As further evidence that there is more viticultural diversity in Italy than perhaps anywhere else on the planet, we give you the Carso — the thin slice of land connecting Trieste to the main mass of Friuli-Venezia Giulia. Officially speaking, this is Italy, but, as is the case all along Italy’s border with Slovenia, the wine culture transcends national boundaries. Winegrowing Carso extends well beyond the border into Slovenia (as does winegrowing Collio further north), and its trio of peculiar local grapes — the whites vitovska and malvasia and a strain of the red refosco known as terrano — are uniquely Slavic contributions to the “Italian” viticultural whole.

Carso is a limestone-rich plateau that extends out from the city of Trieste and reaches toward the Julian Alps to the north. The heavy limestone content of the soils likely gave the zone its name (Carso is thought to be derived from a Celtic word meaning “land of rock”), and it lends the wines, both white and red, a firm acidic backbone and mouthwatering minerality. On the white side, this means flinty, fragrant accompaniments to fresh seafood in Trieste, Muggia, and other fishing towns along Friuli’s Adriatic basin, while the red terrano is a high-acid companion to the heartier, Slavic- and Austrian-inflected food further inland (you’d be surprised how good a tart, tongue-piercing red like terrano can be as a contrast to the richness of stinco di vitello).

Naturally, we’ve got you covered at Babbo, with all three of the Carso’s local grapes finding their way onto our list.

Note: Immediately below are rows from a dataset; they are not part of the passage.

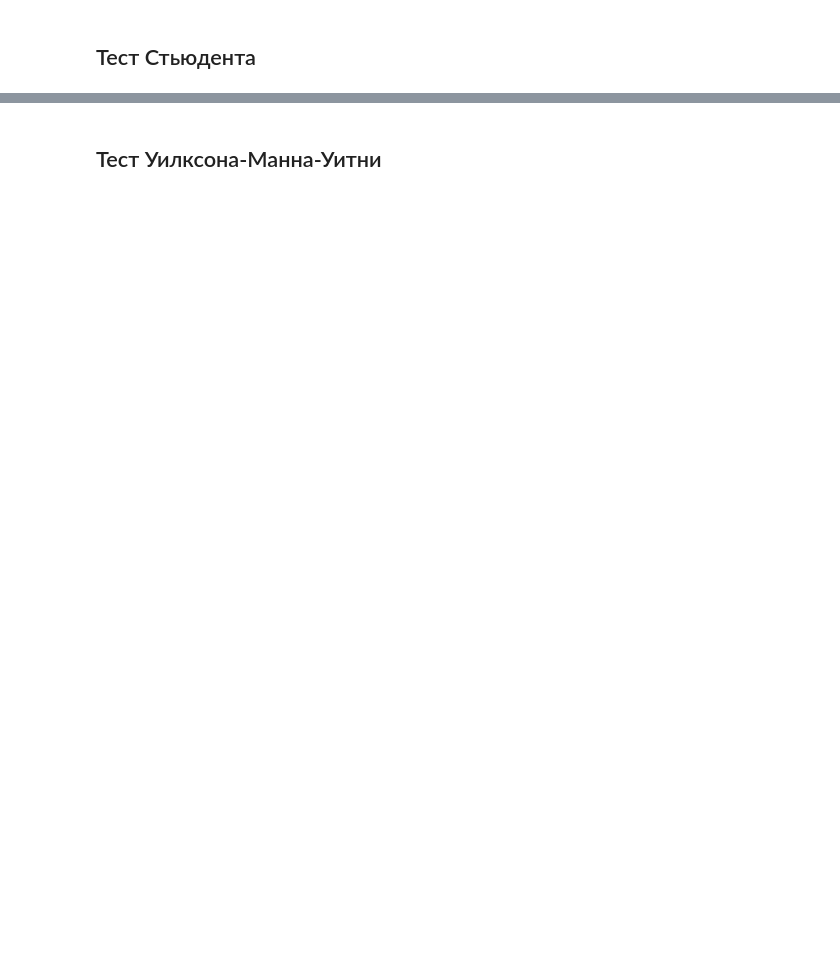
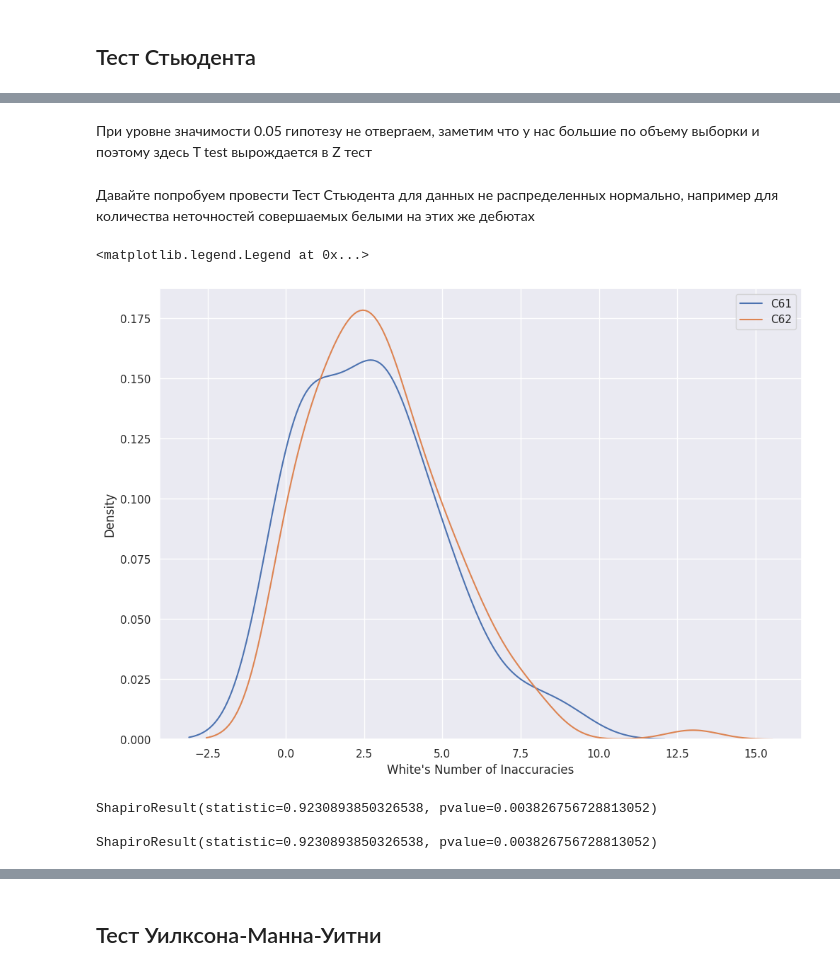
Before and after one commit to qjerryk/stat-prac, a Jupyter notebook: stat.ipynb, the cells around one changed output, grey strips where cells are left out. Drawn from its saved outputs; the diff is of its cells as text; code cells hidden in the pictures; blank space fills up the shorter version.

```diff
--- a/stat.ipynb
+++ b/stat.ipynb
@@ -1069,0 +1089,18 @@ for alternative in ['two-sided', 'less', 'greater']:
+# %% [markdown]
+При уровне значимости 0.05 гипотезу не отвергаем, заметим что у нас большие по объему выборки и поэтому здесь T test вырождается в Z тест
+# %% [markdown]
+Давайте попробуем провести Тест Стьюдента для данных не распределенных нормально, например для количества неточностей совершаемых белыми на этих же дебютах
+# %%
+sns.kdeplot(df[df['Opening ECO'] == 'C61']["White's Number of Inaccuracies"], label='C61')
+sns.kdeplot(df[df['Opening ECO'] == 'C62']["White's Number of Inaccuracies"], label='C62')
+plt.legend()
+# %% [output]
+<matplotlib.legend.Legend at 0x...>
+[figure, added]
+# %%
+print(stats.shapiro(df[df['Opening ECO'] == 'C61']["White's Number of Inaccuracies"]), '\n')
+print(stats.shapiro(df[df['Opening ECO'] == 'C61']["White's Number of Inaccuracies"]))
+# %% [output]
+ShapiroResult(statistic=0.9230893850326538, pvalue=0.003826756728813052)
+
+ShapiroResult(statistic=0.9230893850326538, pvalue=0.003826756728813052)
```
Also changed, not shown: parts of 147 cells of this notebook.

I often recommend the white vitovska to Austrian wine lovers, as its chalky minerality and floral aromatics are reminiscent of a good Austrian grüner veltliner. Malvasia istriana is a little weightier white, with a distinctive orange-blossom fruitiness and a slightly oily, waxy texture that sometimes reminds me of viognier. Terrano, on the other hand, is an admittedly tougher sell — since we’ve become conditioned to drink super-extracted red wines with barely perceptible acidity, the tartness of terrano is a little more than most wimpy American palates can take.

I’m not saying I’m such a tough guy myself — I can’t really take terrano without some seriously rich food, like Mario’s massive Deconstructed Ossobuco, to tame it. Terrano is a wine for thick-fingered, thick-mustached Slavic guys who work outside for a living, but even a lightweight cork-puller like myself needs a little fortification from time to time. So man up and try some yourself!